Quasar Beam Unveils Hidden Matter In Universe
February 8, 2005
Astronomers detected vast filaments of invisible hydrogen by using the light of a distant quasar (core of active galaxy) to probe the dark space between the galaxies. The Hubble Space Telescope Imaging Spectrograph found the spectral "fingerprints" of highly ionized intervening oxygen (which is a tracer of the hydrogen) superimposed on the quasar's light. Slicing across billions of light-years of space, the quasar's brilliant beam penetrated at least four separate filaments of the invisible hydrogen laced with the telltale oxygen. This filamentary structure is throughout the universe, all the way out to the distance of the quasar. For simplification, this graphic isolates the filamentary structure to a specific location along the line of sight to the quasar.

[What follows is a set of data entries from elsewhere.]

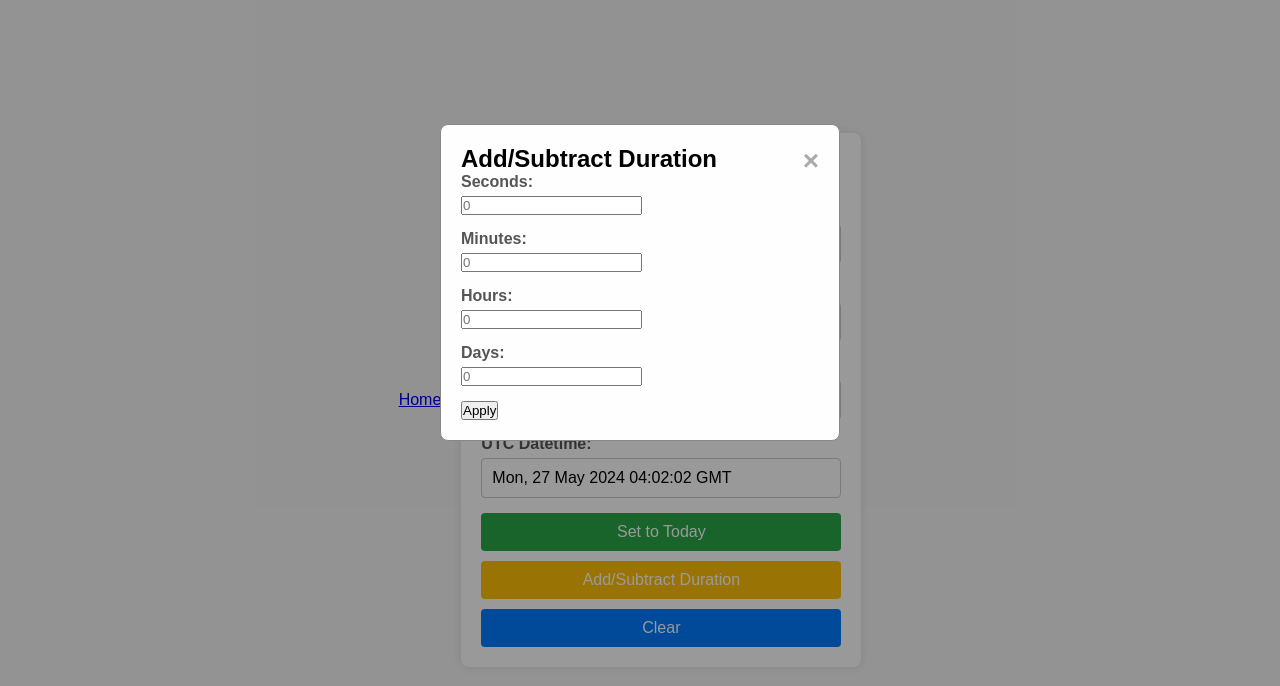
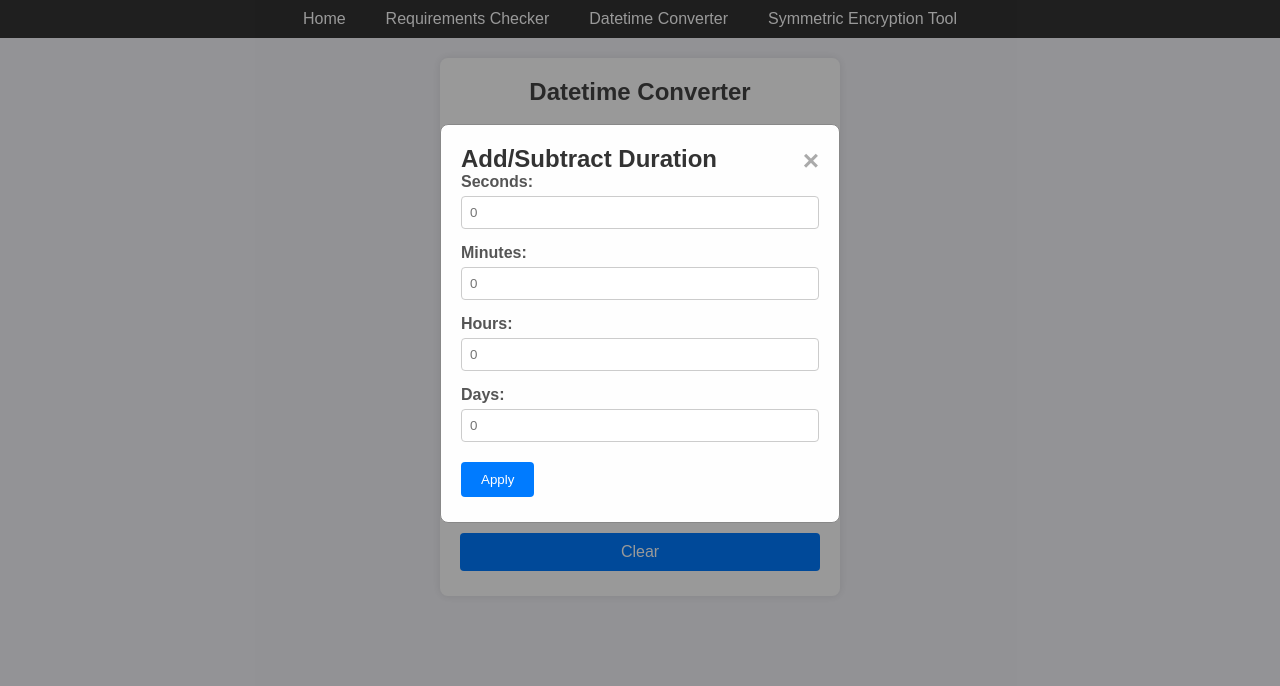
Before and after one commit to SimiaCryptus/html-tools, a plain HTML site: page datetime-formats/index.html in a window 1280 px wide. Both pictures are taken after a click on the button "Add/Subtract Duration". Drawn offline with Linux system fonts and the light colour scheme.

Commit message:
look and feel

```diff
--- a/datetime-formats/index.html
+++ b/datetime-formats/index.html
@@ -5,10 +5,16 @@
     <meta name="viewport" content="width=device-width, initial-scale=1.0">
     <title>Datetime Converter</title>
     <link rel="stylesheet" href="styles.css">
+    <link rel="stylesheet" href="/styles.css">
 </head>
 <body>
-    <nav>
-        <a href="../index.html">Home</a>
+    <nav class="main-nav">
+        <ul>
+            <li><a href="../index.html">Home</a></li>
+            <li><a href="../python-pypi-checker/index.html">Requirements Checker</a></li>
+            <li><a href="../datetime-formats/index.html">Datetime Converter</a></li>
+            <li><a href="../symmetric-encryption/index.html">Symmetric Encryption Tool</a></li>
+        </ul>
     </nav>
     <div class="container">
         <h1>Datetime Converter</h1>
--- a/datetime-formats/styles.css
+++ b/datetime-formats/styles.css
@@ -9,7 +9,6 @@
 body {
     font-family: Arial, sans-serif;
     background-color: #f4f4f4;
-    display: flex;
     justify-content: center;
     align-items: center;
     height: 100vh;
@@ -55,7 +54,7 @@ label {
     border: 1px solid #ccc;
     border-radius: 4px;
     font-size: 1em;
- }
+}
 
 /* Button styling */
 #clear-button {
@@ -119,8 +118,8 @@ label {
     width: 100%;
     height: 100%;
     overflow: auto;
-    background-color: rgb(0,0,0);
-    background-color: rgba(0,0,0,0.4);
+    background-color: rgb(0, 0, 0);
+    background-color: rgba(0, 0, 0, 0.4);
     padding-top: 60px;
 }
 
@@ -147,6 +146,7 @@ label {
     text-decoration: none;
     cursor: pointer;
 }
+
 /* Responsive design */
 @media (max-width: 600px) {
     .container {
@@ -163,3 +163,11 @@ label {
         font-size: 0.9em;
     }
 }
+
+.nav-icon {
+    width: 24px;
+    height: 24px;
+    max-width: 100%;
+    height: auto;
+    margin-left: 10px;
+}
--- /dev/null
+++ b/styles.css
@@ -0,0 +1,176 @@
+body {
+    font-family: Arial, sans-serif;
+    background-color: #f4f4f9;
+    color: #333;
+    margin: 0;
+    padding: 0;
+}
+
+.container {
+    width: 80%;
+    margin: 0 auto;
+    padding: 20px;
+    background-color: #fff;
+    box-shadow: 0 0 10px rgba(0, 0, 0, 0.1);
+    border-radius: 8px;
+    margin-top: 20px;
+}
+
+h1 {
+    color: #444;
+}
+
+.main-nav {
+    background-color: #333;
+    color: #fff;
+    padding: 10px;
+    display: flex;
+    justify-content: center;
+    align-items: center;
+    margin-bottom: 20px;
+}
+
+.main-nav ul {
+    list-style: none;
+    display: flex;
+    gap: 20px;
+    padding: 0;
+    margin: 0;
+}
+
+.main-nav ul li {
+    margin: 0;
+}
+
+.main-nav ul li a {
+    color: #fff;
+    text-decoration: none;
+    font-size: 16px;
+}
+
+.main-nav ul li a:hover {
+    text-decoration: underline;
+}
+
+nav {
+    background-color: #333;
+    color: #fff;
+    padding: 10px;
+    display: flex;
+    align-items: center;
+}
+
+nav a {
+    color: #fff;
+    text-decoration: none;
+    margin-right: 20px;
+}
+
+.nav-icon {
+    width: 24px;
+    height: 24px;
+    max-width: 100%;
+    height: auto;
+    margin-left: 10px;
+}
+
+.tool-list {
+    list-style-type: none;
+    padding: 0;
+}
+
+.tool-list li {
+    margin: 10px 0;
+}
+
+.tool-list a {
+    text-decoration: none;
+    color: #007bff;
+    font-size: 18px;
+    display: flex;
+    align-items: center;
+}
+
+.tool-list a:hover {
+    text-decoration: underline;
+}
+
+.tool-icon {
+    width: 32px;
+    height: 32px;
+    max-width: 100%;
+    height: auto;
+    margin-right: 10px;
+}
+
+.form-group {
+    margin-bottom: 15px;
+}
+
+.form-group label {
+    display: block;
+    margin-bottom: 5px;
+}
+
+.form-group input,
+.form-group textarea {
+    width: 100%;
+    padding: 8px;
+    box-sizing: border-box;
+    border: 1px solid #ccc;
+    border-radius: 4px;
+}
+
+button {
+    background-color: #007bff;
+    color: #fff;
+    border: none;
+    padding: 10px 20px;
+    cursor: pointer;
+    border-radius: 4px;
+    margin: 5px 0;
+}
+
+button:hover {
+    background-color: #0056b3;
+}
+
+.modal {
+    display: none;
+    position: fixed;
+    z-index: 1;
+    left: 0;
+    top: 0;
+    width: 100%;
+    height: 100%;
+    overflow: auto;
+    background-color: rgb(0, 0, 0);
+    background-color: rgba(0, 0, 0, 0.4);
+    padding-top: 60px;
+}
+
+.modal-content {
+    background-color: #fefefe;
+    margin: 5% auto;
+    padding: 20px;
+    border: 1px solid #888;
+    width: 80%;
+    border-radius: 8px;
+}
+
+.close,
+.close-requirements {
+    color: #aaa;
+    float: right;
+    font-size: 28px;
+    font-weight: bold;
+}
+
+.close:hover,
+.close:focus,
+.close-requirements:hover,
+.close-requirements:focus {
+    color: black;
+    text-decoration: none;
+    cursor: pointer;
+}
--- /dev/null
+++ b/symmetric-encryption/messages/znrhql.json
@@ -0,0 +1 @@
+"<div style=\"display: flex; flex-direction: column;\">\n<a class=\"href-link cmd-button\" data-id=\"gjhnmt\">Accept</a>\n</div>\n<div class=\"reply-form\">\n                   <textarea class=\"reply-input\" data-id=\"rvwbly\" rows=\"3\" placeholder=\"Type a message\"></textarea>\n                   <button class=\"text-submit-button\" data-id=\"rvwbly\">Send</button>\n               </div>"
```
Also changed, not shown: index.html (+26 -3 lines), python-pypi-checker/index.html (+8 -2 lines), python-pypi-checker/styles.css (+7 -0 lines), symmetric-encryption/index.html (+8 -2 lines), symmetric-encryption/styles.css (+8 -0 lines), python-pypi-checker/icon.png (added), 7 other files.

Topics: Technology Internet, Radio astronomy, Quasar, Large-scale structure of the cosmos, Active galactic nucleus, Hydrogen, Galaxy